Cancer can spread silently in the body. When symptoms appear, it may signal more advanced disease. PET exposes "silent" disease. PET allows a physician to examine large areas of the body in a single scanning session, producing images of human body functions unobtainable by other imaging techniques.  These images capture biochemical processes, such as tissue glucose metabolism, that often cannot be revealed by anatomical imaging with conventional X-ray, CT, or MRI.

PET Accredited Facility

Illinois Cancer Specialists is an ACR Accredited Facility for both PET and CT. This means our facility has met the standards for the highest level of quality and radiation safety. Our staff has been thoroughly reviewed and accredited by the American College of Radiology, a national professional organization serving radiologists, radiation oncologists, nuclear medicine physicians and medical physicists.

Patient Benefits

  • Potential reduction of invasive procedures such as biopsies or other local
  • Therapies that may not be helpful.
  • Greater peace of mind for patients and their families, knowing that this technology provides comprehensive information.  This technology also eliminates a "wait and see" approach, commonly used to monitor the patient during post-treatment.  It may be used during the actual treatment phase at times to evaluate the patient's response to therapy.
  • To evaluate the significance of changes seen on CT exams or other imaging modalities.

Relevance to Cancer

The types of cancer that are most commonly evaluated with a PET scan include: breast, esophogeal, cervical, melanoma, lymphoma, lung, colorectal, head and neck, and ovarian cancers. PET technology can help physicians answer the critical questions for many cancer patients in one exam including the following:

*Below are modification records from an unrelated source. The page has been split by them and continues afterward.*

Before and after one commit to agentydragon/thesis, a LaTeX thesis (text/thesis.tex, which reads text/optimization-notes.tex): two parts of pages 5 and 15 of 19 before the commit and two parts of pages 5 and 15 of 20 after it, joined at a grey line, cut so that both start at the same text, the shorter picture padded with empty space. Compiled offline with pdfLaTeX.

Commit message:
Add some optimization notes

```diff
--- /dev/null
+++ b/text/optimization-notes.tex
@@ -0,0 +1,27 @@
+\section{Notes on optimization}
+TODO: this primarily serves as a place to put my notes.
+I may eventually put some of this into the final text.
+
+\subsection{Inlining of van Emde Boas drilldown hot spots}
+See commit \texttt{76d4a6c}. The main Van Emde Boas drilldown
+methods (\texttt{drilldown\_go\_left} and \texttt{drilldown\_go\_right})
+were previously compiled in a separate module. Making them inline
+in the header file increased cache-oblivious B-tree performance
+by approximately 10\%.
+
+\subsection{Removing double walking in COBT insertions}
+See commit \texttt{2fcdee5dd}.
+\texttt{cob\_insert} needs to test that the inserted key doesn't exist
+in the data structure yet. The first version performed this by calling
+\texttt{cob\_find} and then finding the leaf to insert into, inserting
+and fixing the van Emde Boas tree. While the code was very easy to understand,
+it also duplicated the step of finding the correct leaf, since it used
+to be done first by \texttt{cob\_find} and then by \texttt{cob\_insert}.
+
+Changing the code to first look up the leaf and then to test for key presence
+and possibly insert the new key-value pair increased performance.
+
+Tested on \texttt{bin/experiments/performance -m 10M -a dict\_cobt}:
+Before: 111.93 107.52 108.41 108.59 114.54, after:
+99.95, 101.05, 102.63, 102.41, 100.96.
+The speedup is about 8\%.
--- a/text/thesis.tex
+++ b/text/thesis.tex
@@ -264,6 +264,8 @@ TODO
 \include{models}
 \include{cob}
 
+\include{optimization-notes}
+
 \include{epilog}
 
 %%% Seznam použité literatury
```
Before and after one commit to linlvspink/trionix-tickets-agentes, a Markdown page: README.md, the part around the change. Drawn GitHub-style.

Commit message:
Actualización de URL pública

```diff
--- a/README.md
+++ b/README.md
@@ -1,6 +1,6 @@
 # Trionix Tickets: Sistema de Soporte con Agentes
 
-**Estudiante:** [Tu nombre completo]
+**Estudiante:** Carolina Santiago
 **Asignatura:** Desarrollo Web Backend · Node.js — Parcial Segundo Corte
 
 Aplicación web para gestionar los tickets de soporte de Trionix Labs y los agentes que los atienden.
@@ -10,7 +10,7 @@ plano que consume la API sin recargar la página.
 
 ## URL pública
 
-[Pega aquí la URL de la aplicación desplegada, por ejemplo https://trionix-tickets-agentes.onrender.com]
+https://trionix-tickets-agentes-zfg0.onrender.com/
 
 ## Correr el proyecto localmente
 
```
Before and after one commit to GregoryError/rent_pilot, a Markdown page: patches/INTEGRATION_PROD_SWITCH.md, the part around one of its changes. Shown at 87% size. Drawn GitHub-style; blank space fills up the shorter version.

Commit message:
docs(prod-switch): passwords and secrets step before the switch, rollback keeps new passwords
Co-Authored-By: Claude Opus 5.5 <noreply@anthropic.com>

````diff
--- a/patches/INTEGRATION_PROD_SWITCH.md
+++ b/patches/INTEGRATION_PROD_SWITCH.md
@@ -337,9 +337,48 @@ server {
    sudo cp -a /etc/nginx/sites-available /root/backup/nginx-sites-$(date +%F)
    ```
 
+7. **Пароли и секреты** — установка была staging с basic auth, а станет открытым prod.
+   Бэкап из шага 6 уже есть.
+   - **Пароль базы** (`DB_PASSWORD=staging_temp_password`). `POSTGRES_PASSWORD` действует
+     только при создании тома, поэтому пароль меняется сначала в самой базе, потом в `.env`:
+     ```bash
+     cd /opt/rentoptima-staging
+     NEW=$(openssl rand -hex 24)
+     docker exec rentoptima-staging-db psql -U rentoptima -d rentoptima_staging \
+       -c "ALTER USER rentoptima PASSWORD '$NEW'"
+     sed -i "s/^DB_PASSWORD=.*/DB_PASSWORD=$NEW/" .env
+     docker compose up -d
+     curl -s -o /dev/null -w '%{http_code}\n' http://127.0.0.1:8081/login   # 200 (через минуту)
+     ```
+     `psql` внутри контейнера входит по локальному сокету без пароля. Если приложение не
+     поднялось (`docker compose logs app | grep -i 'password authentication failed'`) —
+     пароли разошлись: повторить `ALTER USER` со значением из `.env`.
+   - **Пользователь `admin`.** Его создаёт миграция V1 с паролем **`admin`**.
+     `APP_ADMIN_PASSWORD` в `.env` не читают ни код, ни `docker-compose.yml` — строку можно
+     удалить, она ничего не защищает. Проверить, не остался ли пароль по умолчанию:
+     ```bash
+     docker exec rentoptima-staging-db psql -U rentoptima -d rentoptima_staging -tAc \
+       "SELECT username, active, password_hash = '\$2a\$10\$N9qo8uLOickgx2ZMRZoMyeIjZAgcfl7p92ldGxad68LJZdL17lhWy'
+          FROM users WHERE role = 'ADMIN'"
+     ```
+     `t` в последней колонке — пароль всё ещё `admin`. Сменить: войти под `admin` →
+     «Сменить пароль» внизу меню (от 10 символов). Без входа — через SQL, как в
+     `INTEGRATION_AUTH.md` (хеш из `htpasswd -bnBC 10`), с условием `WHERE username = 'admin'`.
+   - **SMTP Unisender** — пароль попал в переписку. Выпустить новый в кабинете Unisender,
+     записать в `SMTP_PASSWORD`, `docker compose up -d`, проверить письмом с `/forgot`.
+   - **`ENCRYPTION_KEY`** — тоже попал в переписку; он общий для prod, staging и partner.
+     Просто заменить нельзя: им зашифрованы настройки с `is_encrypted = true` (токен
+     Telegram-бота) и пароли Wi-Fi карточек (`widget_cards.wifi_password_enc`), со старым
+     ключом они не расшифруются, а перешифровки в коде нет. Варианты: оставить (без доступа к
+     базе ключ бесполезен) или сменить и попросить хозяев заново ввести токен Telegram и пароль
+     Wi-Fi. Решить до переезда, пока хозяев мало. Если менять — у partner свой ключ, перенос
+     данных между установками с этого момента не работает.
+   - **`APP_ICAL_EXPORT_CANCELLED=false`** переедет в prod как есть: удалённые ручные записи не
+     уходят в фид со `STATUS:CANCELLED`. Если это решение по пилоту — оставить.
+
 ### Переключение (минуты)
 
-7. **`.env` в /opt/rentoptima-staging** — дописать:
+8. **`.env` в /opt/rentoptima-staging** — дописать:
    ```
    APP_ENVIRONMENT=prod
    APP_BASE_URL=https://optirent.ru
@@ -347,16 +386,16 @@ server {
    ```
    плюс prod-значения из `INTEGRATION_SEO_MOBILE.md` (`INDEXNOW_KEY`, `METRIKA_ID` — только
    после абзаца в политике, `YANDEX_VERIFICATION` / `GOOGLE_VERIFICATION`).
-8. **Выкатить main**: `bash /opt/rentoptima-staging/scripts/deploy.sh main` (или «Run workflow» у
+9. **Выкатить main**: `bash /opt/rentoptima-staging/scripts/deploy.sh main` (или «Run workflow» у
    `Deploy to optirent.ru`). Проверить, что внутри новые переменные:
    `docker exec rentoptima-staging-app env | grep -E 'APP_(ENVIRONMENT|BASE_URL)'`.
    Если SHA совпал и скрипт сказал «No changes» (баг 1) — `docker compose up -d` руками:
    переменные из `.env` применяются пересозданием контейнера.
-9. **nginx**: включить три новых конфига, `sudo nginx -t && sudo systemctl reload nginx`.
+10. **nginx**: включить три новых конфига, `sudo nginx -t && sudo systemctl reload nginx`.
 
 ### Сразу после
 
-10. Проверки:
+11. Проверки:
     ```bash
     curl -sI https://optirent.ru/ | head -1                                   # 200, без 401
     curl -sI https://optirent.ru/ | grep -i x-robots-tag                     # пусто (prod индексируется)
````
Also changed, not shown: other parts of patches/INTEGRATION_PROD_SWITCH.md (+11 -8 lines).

  • Is a lesion benign or malignant?
  • Where is the cancer? Is it spreading?
  • What is the optimal therapy?
  • Is the therapy working?
  • Is there a recurrence of cancer?